Link: Mostly Nerdy Crochet
94 minutes: They cross the streams. I thought that was bad, but I am fuzzy on the whole good-bad thing. Apparently, they can reverse the particle flow back through the gate. I guess this Zuul guy used active components rather than passive.
This is a proton collider, they say, so maybe the attorney and the science fiction writer who filed the lawsuit to try and stop the LHC believed in ghosts. Since we learned earlier that the ionization rate for all ectoplasmic entities is constantand it's negative I guess their positron collider will attract that negative energy. nothing says negative to me like a giant marshmallow man tearing up New York City.
Anyway, it works, the bad guys explodes in flame and everything gets sucked into a hole in the sky except marshmallow parts. And we find out Winston only makes $11,500 a year. And they are all okay!
They exit to the theme song: The song is cool but I'm just not buying it. Ray Parker, Jr. ain't afraid of no ghosts? Really, Ray? "Evil Dead" was out by then. If you were not scared of ghosts after watching that movie, you're crazy. Cheryl was not afraid and look what that tree did to her.(3)
Did I miss any science in the film? If so, let me know.
(1) If it was on the Science Channel, it must be true, so God Helmet's are probably legit.
(2) Here you go:
Credit and link: Brookhaven National Laboratory.
- A Ghostbusters Tour Of Manhattan
- Can Hauntings Be Verified By Science?
- Star Wars Will Win Even If Your Expectations Are Too High, Because Nostalgia Rules

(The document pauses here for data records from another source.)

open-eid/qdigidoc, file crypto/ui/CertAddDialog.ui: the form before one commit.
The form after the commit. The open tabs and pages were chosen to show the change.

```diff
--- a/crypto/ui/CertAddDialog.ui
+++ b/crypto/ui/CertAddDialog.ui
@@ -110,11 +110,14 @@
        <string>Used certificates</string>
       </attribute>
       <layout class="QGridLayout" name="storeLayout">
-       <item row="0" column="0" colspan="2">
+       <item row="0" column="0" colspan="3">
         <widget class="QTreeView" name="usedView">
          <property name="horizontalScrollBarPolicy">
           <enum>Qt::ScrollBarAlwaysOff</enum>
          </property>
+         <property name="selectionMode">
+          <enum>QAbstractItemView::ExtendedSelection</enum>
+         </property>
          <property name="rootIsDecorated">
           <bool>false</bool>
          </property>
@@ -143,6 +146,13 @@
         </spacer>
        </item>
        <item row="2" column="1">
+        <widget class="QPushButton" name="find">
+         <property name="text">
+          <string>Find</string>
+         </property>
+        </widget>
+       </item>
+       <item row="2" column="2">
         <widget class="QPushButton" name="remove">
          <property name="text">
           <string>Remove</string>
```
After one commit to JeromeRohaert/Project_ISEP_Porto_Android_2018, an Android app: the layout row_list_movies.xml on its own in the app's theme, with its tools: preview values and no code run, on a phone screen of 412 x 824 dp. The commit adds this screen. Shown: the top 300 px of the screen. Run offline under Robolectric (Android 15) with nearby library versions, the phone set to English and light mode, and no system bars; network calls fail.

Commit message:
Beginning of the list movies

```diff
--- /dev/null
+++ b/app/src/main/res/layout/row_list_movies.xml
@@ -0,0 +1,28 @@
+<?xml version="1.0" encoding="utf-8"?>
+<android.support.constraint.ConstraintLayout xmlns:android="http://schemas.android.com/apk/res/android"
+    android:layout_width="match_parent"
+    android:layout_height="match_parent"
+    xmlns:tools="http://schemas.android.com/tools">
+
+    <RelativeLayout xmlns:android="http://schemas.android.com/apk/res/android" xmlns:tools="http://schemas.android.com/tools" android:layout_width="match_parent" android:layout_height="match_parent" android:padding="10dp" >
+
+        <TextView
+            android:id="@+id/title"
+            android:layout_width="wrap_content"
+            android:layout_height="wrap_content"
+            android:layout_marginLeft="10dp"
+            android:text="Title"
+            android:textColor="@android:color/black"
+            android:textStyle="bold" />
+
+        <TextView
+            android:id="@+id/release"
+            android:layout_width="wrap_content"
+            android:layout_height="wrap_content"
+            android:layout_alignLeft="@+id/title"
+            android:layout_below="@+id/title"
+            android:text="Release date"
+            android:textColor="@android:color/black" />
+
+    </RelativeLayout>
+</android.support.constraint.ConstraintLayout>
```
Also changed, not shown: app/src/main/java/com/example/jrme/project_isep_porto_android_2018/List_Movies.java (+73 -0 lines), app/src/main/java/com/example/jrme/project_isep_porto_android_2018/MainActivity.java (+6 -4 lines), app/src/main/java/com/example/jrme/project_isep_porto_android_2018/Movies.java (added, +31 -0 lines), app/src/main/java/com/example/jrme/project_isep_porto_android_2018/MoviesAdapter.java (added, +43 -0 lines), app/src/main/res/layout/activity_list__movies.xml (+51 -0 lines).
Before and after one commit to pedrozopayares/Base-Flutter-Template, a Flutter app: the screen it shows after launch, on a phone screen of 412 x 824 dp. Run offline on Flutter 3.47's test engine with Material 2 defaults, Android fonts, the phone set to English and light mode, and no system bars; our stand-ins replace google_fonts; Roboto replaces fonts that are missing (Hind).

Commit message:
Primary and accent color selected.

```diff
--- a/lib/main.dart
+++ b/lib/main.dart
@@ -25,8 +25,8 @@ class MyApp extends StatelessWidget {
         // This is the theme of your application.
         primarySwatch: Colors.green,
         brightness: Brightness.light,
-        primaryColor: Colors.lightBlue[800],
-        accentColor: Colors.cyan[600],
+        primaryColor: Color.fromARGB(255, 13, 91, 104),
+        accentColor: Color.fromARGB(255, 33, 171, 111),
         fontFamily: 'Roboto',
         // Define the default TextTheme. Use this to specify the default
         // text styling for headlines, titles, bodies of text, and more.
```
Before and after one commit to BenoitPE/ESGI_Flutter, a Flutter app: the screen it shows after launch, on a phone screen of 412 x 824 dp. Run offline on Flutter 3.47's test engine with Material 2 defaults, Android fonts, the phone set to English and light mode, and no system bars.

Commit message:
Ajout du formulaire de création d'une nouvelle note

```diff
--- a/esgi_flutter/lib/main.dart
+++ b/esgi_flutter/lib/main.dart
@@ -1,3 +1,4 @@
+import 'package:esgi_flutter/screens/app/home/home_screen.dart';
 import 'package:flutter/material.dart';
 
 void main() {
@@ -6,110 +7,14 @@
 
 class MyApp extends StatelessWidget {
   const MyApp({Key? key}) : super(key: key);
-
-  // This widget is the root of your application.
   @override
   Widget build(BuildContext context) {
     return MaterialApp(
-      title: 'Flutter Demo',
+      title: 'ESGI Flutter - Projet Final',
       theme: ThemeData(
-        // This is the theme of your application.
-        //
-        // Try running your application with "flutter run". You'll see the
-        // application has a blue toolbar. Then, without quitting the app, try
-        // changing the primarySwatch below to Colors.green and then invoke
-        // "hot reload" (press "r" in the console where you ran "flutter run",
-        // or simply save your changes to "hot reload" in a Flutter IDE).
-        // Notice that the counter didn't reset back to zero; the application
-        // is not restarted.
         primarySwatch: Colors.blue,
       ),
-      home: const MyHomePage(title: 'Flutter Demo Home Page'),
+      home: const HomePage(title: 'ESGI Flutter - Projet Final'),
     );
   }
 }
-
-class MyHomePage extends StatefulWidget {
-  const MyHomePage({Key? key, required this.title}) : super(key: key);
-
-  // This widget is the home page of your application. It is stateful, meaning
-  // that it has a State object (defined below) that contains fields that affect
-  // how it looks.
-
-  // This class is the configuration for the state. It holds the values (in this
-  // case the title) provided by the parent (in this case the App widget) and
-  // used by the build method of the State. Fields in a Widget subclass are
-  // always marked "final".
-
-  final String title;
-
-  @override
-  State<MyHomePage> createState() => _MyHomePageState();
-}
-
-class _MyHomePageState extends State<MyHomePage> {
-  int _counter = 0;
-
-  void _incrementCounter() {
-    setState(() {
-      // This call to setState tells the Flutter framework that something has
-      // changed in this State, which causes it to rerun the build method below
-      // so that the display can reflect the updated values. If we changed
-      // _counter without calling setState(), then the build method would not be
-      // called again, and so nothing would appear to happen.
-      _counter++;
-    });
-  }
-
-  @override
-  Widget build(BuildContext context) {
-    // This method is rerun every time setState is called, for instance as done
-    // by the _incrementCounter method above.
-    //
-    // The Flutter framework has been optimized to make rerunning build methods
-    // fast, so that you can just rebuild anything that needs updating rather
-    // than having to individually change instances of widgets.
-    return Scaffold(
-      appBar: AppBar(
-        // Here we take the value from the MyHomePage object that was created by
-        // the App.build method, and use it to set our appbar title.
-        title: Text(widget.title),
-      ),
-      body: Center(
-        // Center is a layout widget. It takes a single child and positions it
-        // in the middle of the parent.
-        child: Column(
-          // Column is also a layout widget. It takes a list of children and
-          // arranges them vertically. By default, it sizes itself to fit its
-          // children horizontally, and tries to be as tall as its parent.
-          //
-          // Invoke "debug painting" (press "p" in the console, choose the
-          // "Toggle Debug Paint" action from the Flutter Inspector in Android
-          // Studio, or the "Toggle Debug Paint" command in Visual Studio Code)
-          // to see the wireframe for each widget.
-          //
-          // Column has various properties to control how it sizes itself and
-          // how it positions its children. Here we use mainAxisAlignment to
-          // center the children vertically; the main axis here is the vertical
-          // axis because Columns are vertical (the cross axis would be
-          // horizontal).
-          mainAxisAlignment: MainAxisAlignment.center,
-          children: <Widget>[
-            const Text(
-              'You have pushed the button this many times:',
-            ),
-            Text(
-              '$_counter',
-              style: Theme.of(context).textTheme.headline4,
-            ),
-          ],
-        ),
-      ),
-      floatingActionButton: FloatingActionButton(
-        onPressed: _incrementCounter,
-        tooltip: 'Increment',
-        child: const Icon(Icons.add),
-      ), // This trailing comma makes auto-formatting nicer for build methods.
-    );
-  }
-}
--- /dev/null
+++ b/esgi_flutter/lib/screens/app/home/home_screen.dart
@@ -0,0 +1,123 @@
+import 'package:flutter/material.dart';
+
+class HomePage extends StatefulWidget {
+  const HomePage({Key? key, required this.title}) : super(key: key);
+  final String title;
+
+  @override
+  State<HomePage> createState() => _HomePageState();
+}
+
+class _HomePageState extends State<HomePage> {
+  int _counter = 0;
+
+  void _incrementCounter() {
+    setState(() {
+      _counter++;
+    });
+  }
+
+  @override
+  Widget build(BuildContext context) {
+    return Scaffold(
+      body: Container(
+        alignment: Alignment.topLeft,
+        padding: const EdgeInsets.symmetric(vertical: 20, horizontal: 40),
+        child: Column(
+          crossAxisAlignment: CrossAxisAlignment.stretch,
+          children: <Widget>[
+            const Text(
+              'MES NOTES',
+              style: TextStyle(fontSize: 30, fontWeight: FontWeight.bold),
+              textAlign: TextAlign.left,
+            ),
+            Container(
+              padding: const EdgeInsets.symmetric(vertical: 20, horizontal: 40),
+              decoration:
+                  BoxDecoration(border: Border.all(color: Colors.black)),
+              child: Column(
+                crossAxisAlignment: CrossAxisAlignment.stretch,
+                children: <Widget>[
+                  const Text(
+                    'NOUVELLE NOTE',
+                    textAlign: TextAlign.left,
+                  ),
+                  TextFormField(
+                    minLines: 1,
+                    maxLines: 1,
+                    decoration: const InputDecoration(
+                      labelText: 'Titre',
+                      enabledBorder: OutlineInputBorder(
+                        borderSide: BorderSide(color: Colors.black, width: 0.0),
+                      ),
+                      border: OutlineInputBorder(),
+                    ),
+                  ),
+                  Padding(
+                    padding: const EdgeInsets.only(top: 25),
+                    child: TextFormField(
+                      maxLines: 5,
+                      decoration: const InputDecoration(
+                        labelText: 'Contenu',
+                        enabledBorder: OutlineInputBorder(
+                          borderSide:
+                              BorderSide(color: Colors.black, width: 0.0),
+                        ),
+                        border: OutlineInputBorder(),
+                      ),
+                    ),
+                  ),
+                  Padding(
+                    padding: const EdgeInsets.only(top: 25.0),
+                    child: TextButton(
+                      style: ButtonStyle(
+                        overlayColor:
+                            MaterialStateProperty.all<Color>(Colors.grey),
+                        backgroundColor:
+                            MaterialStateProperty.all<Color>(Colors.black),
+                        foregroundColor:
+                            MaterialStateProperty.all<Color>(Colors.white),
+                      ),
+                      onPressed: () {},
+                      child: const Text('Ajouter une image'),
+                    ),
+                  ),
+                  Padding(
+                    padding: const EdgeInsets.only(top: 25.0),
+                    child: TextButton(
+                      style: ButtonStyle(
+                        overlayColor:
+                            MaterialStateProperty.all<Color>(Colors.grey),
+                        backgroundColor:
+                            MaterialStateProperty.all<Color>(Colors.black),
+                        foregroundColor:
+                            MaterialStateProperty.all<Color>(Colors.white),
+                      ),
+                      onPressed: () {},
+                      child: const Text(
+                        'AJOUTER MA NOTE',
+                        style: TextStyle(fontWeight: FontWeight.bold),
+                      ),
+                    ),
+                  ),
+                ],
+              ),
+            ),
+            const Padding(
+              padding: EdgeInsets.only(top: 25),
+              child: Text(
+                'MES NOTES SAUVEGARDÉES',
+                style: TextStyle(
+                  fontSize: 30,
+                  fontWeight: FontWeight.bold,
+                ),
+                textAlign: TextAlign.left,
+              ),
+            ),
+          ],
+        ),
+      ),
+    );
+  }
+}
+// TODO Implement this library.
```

- Think Pseudoscience Isn't Dangerous? Ghost Hunter Looking For Ghost Train Killed By Real One
- The Marshmallow Test: How 4-year-olds Can Help Elucidate Willpower